REQUIREMENT> Check every line of the entries below for the word "data", then give only the number of lines that have it.

┌──

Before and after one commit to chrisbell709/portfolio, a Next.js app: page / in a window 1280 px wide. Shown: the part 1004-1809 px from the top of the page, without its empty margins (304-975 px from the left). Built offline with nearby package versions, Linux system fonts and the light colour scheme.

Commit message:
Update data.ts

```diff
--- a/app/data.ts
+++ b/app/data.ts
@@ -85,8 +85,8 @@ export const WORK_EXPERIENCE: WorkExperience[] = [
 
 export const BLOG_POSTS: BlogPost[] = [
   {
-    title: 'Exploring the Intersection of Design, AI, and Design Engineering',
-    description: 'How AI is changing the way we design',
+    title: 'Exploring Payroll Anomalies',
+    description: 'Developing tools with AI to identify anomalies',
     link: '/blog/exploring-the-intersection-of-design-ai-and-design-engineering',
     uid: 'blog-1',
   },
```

└──

RESPONSE> 3